Whether or not it works in practice is another story. For me, it worked in bits and pieces rather than in the whole. I liked how Osugi's Prime Minister character goes from nattering about his public image to making a truly grave decision about his future, and I liked how his replacement, a former agricultural minister, realizes by degrees how totally unsuited he is to the job of making the kinds of life-changing decisions required of him now. But they are only individual elements; they are adrift in a swirling congee of scenes that play too much like a cutesy government-propaganda movie for comfort.

Much of how Anno tries to keep this from becoming static is through the pacing, editing, and cinematography. Every heel-and-toe walk from press conference room to cabinet session is cut together in triple time; calls from other ministers, discussions with scientists, and people-on-the-street reaction shots are machine-gunned out at the viewer. But even that starts having limited payoff after a while, and it ends up only contributing all the more to the movie feeling overstuffed and compulsively busy instead of genuinely absorbing.
© 2016 Toho Co., Ltd.
Searching for a solution that doesn't involve bigger guns or bombs.

Building a less imperfect beast

One thing I can't complain about, and I suspect few others will, either, is how Shin Gojira more than lives up to the name when the Big G himself is onscreen. It's a mix of homage and upgrade: Godzilla and his surroundings are now forensically precise CGI rather than a guy in a suit on a model set, but the original old-school crush-crumble-and-scream sound effects have been preserved. Ditto Akira Ifukube's iconic score, something the U.S. Godzilla was also wise enough to preserve (if only over the closing credits). And when Godzilla cuts loose with his powers, it looks like they used Noriyoshi Ōrai's iconic Godzilla poster art as the storyboard.

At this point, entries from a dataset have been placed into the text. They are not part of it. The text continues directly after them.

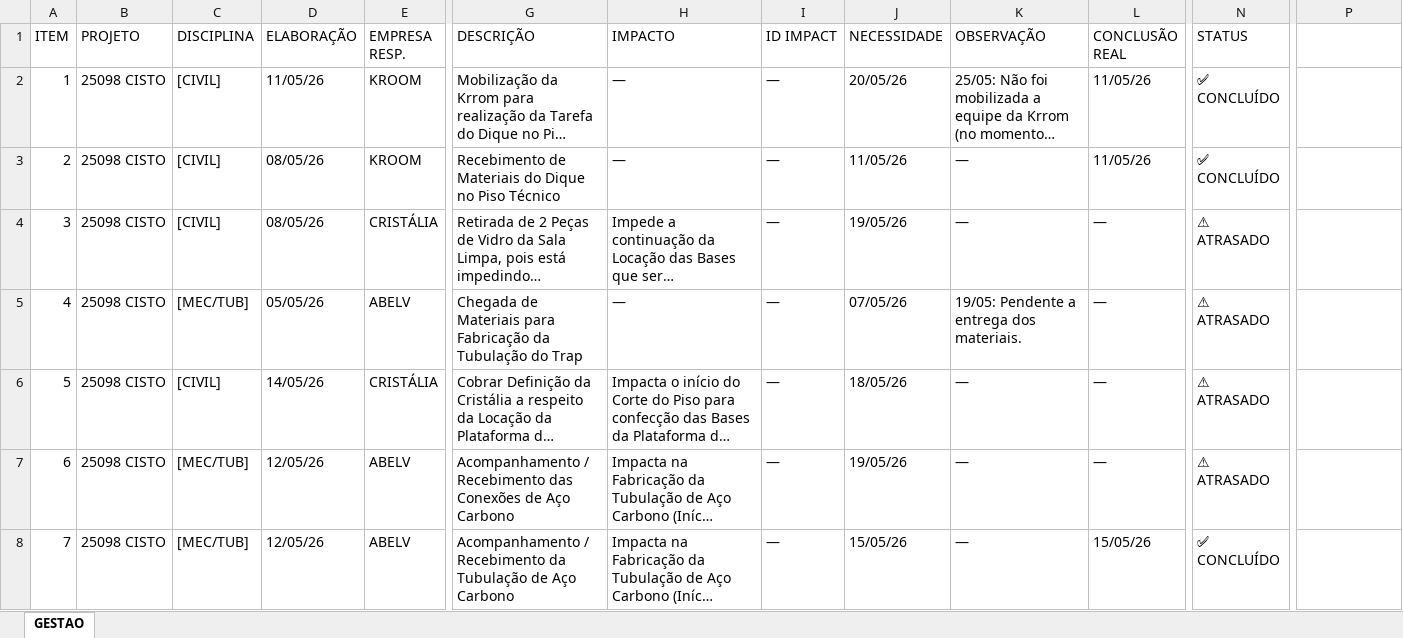
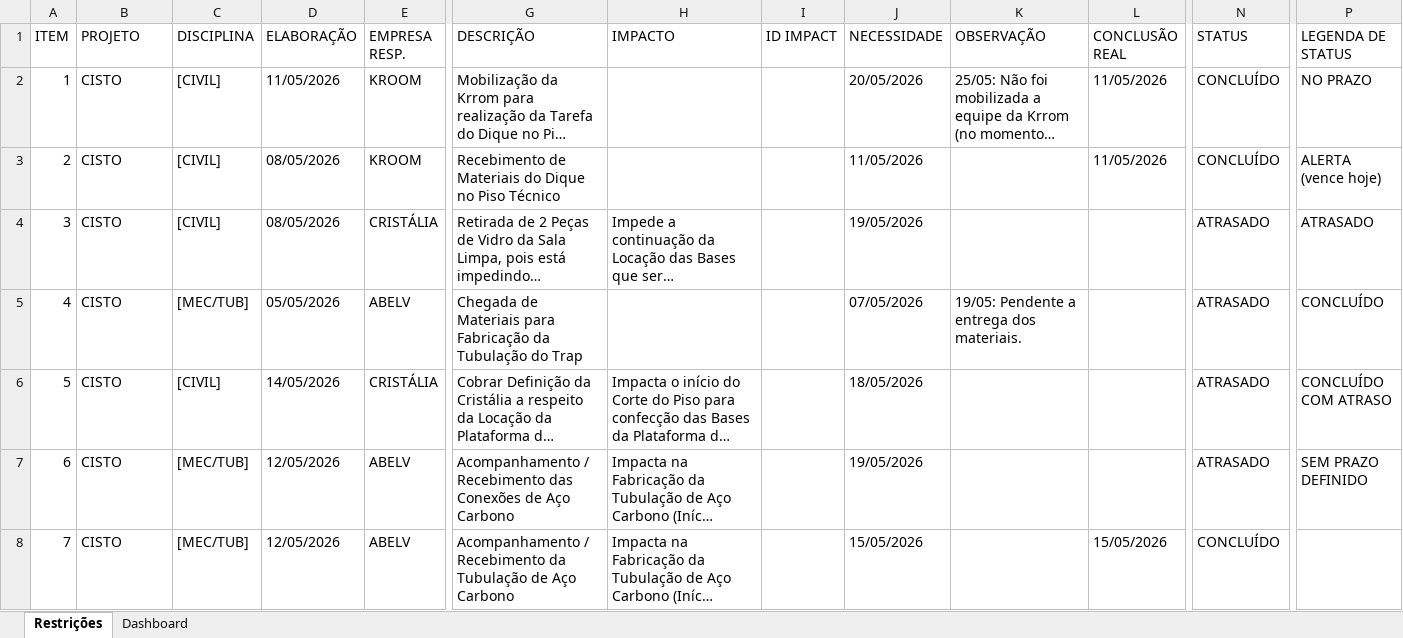
Before and after one commit to ilson-engenharia/meu-planejamento, an Excel workbook: GESTAO_RESTRICOES_Cristalia_270526.xlsx, sheet Restrições, drawn as a sheet; only a part is shown, gaps mark what is left out; long unchanged cells end in …; values as stored, in another font and other column widths than the file's, no cell formats; the diff covers the shown part only; the diff names each change by its address in the sheet, - before the commit and + after, or states it on an @@ line.

```diff
--- a/GESTAO_RESTRICOES_Cristalia_270526.xlsx (sheet Restrições)
+++ b/GESTAO_RESTRICOES_Cristalia_270526.xlsx (sheet Restrições)
-sheet tab: GESTAO
+sheet tab: Restrições
+sheet tab: Dashboard
-P1: (empty)
+P1: LEGENDA DE STATUS
-B2:B8 (PROJETO): 25098 CISTO
+B2:B8 (PROJETO): CISTO
-D2 (ELABORAÇÃO): 11/05/26
+D2 (ELABORAÇÃO): 11/05/2026
-H2:H3 (IMPACTO): —
+H2:H3 (IMPACTO): (empty)
-I2:I8 (ID IMPACT): —
+I2:I8 (ID IMPACT): (empty)
-J2 (NECESSIDADE): 20/05/26
+J2 (NECESSIDADE): 20/05/2026
-L2:L3 (CONCLUSÃO REAL): 11/05/26
+L2:L3 (CONCLUSÃO REAL): 11/05/2026
-N2:N3 (STATUS): ✅ CONCLUÍDO
+N2:N3 (STATUS): CONCLUÍDO
-P2 (LEGENDA DE STATUS): (empty)
+P2 (LEGENDA DE STATUS): NO PRAZO
-D3:D4 (ELABORAÇÃO): 08/05/26
+D3:D4 (ELABORAÇÃO): 08/05/2026
-J3 (NECESSIDADE): 11/05/26
+J3 (NECESSIDADE): 11/05/2026
-K3:K4 (OBSERVAÇÃO): —
+K3:K4 (OBSERVAÇÃO): (empty)
-P3 (LEGENDA DE STATUS): (empty)
+P3 (LEGENDA DE STATUS): ALERTA (vence hoje)
-J4 (NECESSIDADE): 19/05/26
+J4 (NECESSIDADE): 19/05/2026
-L4:L7 (CONCLUSÃO REAL): —
+L4:L7 (CONCLUSÃO REAL): (empty)
-N4:N7 (STATUS): ⚠ ATRASADO
+N4:N7 (STATUS): ATRASADO
-P4 (LEGENDA DE STATUS): (empty)
+P4 (LEGENDA DE STATUS): ATRASADO
-D5 (ELABORAÇÃO): 05/05/26
+D5 (ELABORAÇÃO): 05/05/2026
-H5 (IMPACTO): —
+H5 (IMPACTO): (empty)
-J5 (NECESSIDADE): 07/05/26
+J5 (NECESSIDADE): 07/05/2026
-P5 (LEGENDA DE STATUS): (empty)
+P5 (LEGENDA DE STATUS): CONCLUÍDO
-D6 (ELABORAÇÃO): 14/05/26
+D6 (ELABORAÇÃO): 14/05/2026
-J6 (NECESSIDADE): 18/05/26
+J6 (NECESSIDADE): 18/05/2026
-K6:K8 (OBSERVAÇÃO): —
+K6:K8 (OBSERVAÇÃO): (empty)
-P6 (LEGENDA DE STATUS): (empty)
+P6 (LEGENDA DE STATUS): CONCLUÍDO COM ATRASO
-D7:D8 (ELABORAÇÃO): 12/05/26
+D7:D8 (ELABORAÇÃO): 12/05/2026
-J7 (NECESSIDADE): 19/05/26
+J7 (NECESSIDADE): 19/05/2026
-P7 (LEGENDA DE STATUS): (empty)
+P7 (LEGENDA DE STATUS): SEM PRAZO DEFINIDO
-J8 (NECESSIDADE): 15/05/26
+J8 (NECESSIDADE): 15/05/2026
-L8 (CONCLUSÃO REAL): 15/05/26
+L8 (CONCLUSÃO REAL): 15/05/2026
-N8 (STATUS): ✅ CONCLUÍDO
+N8 (STATUS): CONCLUÍDO
```
Also changed, not shown: 259 edited cells elsewhere in this sheet, cell formats, 1 other file.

There's little question Godzilla, like Star Trek, has needed fresh blood for some time. My favorite prior attempt at rejuvenating the franchise (by slamming the door on it, as it turned out), was Ryuhei (Versus) Kitamura's utterly berserk Godzilla: Final Wars. I wanted to see more of that kind of totally uninhibited fun, the sort of thing you'd get from the likes of Takashi Miike, or Sion Sono, or Kitamura himself. The one thing you can't say about Shin Gojira is that it's the same-old, same-old, but what Anno has brought in its stead feels like a step sideways rather than a step forward.

I need to admit that much of my difficulty with the movie stems from it being a deliberately pungent pairing of franchise and approach. Call the movie boring, and you risk ignoring things about it that are actually timely and relevant, and not just for Japanese audiences. But most people, I suspect, don't watch Godzilla movies to get a heavy dose of bureaucratic intransigence. Then again, we didn't watch mecha anime to get a heavy dose of teenage angst and cosmic nihilism before Hideaki Anno came along either. He changed things there, although it's up for grabs whether it changed for the better. The same applies here.
© 2016 Toho Co., Ltd.
A desperate plan for an extreme circumstance.
Note: The products mentioned here were purchased by the reviewer with personal funds, or watched using the reviewer's personal streaming account. No compensation was provided by the creators or publishers for the sake of this review.

About the Author

Serdar Yegulalp (@GanrikiDotOrg) is Editor-in-Chief of He has written about anime professionally as the Anime Guide for, and as a contributor to Advanced Media Network, but has also been exploring the subject on his own since 1998.